▶ [What is expected]: A verbatim printing of the entries that follow is needed; pictures must not appear in it.

▶ [Record excerpts]:
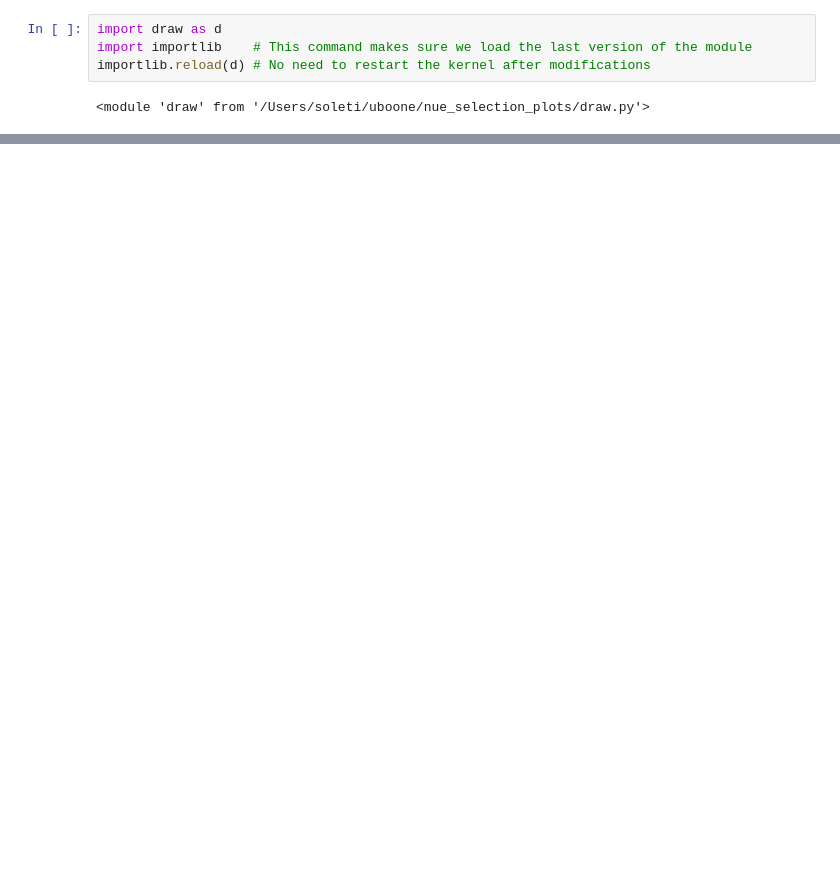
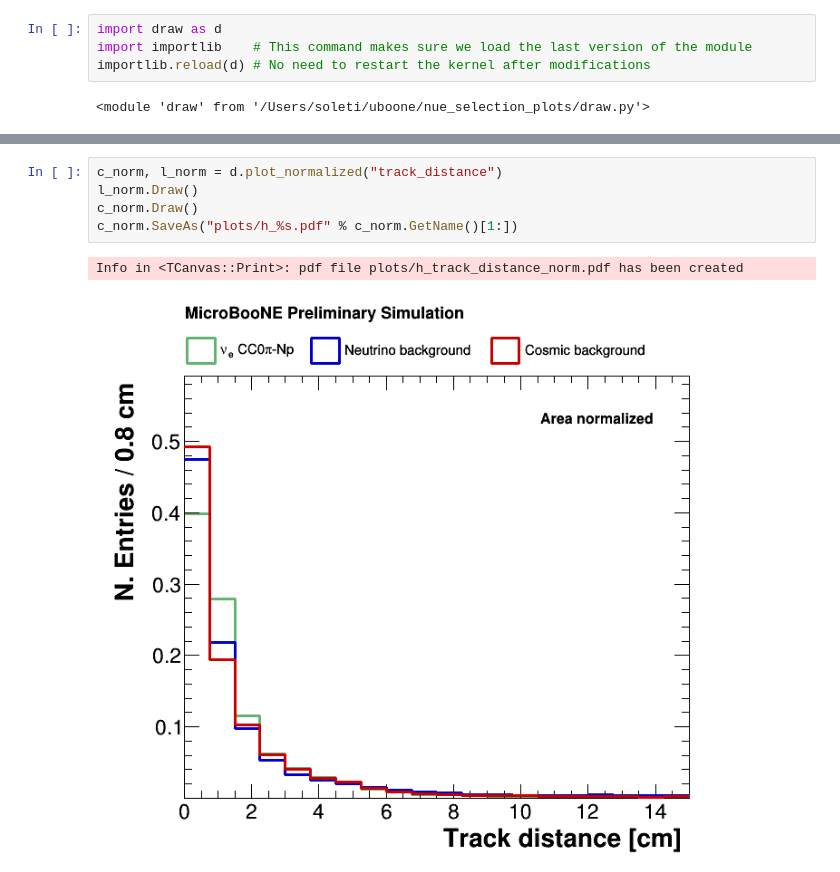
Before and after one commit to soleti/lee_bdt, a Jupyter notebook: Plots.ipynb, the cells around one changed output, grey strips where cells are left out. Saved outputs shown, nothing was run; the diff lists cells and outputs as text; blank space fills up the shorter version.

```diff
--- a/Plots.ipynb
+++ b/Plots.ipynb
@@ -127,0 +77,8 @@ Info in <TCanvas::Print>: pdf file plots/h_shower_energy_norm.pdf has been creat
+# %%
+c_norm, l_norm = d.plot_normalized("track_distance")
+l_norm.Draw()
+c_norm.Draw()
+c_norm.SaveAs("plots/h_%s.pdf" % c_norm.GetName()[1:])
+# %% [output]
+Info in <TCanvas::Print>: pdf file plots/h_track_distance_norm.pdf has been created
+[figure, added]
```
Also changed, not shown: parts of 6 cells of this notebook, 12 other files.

▶ [Reply]:
Before and after one commit to soleti/lee_bdt, a Jupyter notebook: Plots.ipynb, the cells around one changed output, grey strips where cells are left out. Saved outputs shown, nothing was run; the diff lists cells and outputs as text; blank space fills up the shorter version.

```diff
--- a/Plots.ipynb
+++ b/Plots.ipynb
@@ -127,0 +77,8 @@ Info in <TCanvas::Print>: pdf file plots/h_shower_energy_norm.pdf has been creat
+# %%
+c_norm, l_norm = d.plot_normalized("track_distance")
+l_norm.Draw()
+c_norm.Draw()
+c_norm.SaveAs("plots/h_%s.pdf" % c_norm.GetName()[1:])
+# %% [output]
+Info in <TCanvas::Print>: pdf file plots/h_track_distance_norm.pdf has been created
+[figure, added]
```
Also changed, not shown: parts of 6 cells of this notebook, 12 other files.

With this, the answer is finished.